» **The task**: Work through the listing below and count the lines that hold "text". Answer with the number alone.

• • • • •

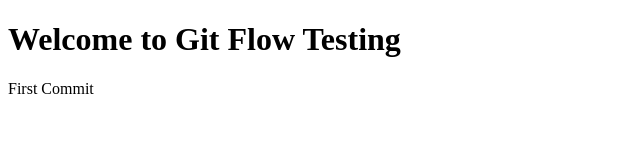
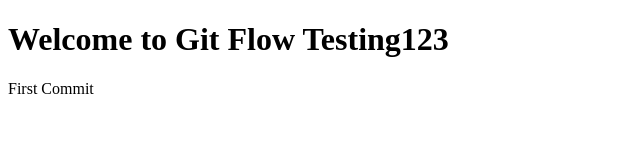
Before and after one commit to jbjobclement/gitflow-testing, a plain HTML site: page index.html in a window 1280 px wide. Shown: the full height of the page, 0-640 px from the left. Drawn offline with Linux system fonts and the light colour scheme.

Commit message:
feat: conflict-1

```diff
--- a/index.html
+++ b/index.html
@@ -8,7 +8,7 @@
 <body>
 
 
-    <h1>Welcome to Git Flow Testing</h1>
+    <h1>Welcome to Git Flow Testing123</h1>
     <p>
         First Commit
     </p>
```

• • • • •

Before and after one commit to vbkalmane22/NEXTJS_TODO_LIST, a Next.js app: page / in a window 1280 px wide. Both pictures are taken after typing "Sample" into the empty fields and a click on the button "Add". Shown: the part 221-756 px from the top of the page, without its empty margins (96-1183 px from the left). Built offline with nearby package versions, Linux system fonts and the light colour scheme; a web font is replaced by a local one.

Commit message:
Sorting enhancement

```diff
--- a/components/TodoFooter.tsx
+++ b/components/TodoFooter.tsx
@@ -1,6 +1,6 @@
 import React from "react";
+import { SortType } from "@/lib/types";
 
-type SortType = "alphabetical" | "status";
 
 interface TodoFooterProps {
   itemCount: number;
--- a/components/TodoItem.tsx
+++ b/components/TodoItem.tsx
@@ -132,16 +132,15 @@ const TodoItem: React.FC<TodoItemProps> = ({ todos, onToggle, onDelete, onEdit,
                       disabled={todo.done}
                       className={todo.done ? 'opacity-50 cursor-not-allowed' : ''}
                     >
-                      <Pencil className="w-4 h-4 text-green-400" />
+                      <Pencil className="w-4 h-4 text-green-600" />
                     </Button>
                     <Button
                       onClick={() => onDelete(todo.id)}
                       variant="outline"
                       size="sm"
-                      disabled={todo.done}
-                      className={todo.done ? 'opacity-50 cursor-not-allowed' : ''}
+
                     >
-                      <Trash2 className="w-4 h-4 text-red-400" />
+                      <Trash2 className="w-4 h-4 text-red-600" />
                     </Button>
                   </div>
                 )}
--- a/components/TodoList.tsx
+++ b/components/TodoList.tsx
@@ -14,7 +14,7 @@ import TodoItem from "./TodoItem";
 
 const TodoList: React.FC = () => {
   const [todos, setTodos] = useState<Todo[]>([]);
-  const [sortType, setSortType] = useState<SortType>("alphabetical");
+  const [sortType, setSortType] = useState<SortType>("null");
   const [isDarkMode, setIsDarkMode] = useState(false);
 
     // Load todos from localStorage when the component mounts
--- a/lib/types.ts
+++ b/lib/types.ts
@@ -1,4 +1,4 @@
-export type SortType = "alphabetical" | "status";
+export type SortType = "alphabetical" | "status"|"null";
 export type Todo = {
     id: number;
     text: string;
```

• • • • •

» **Reply**: 5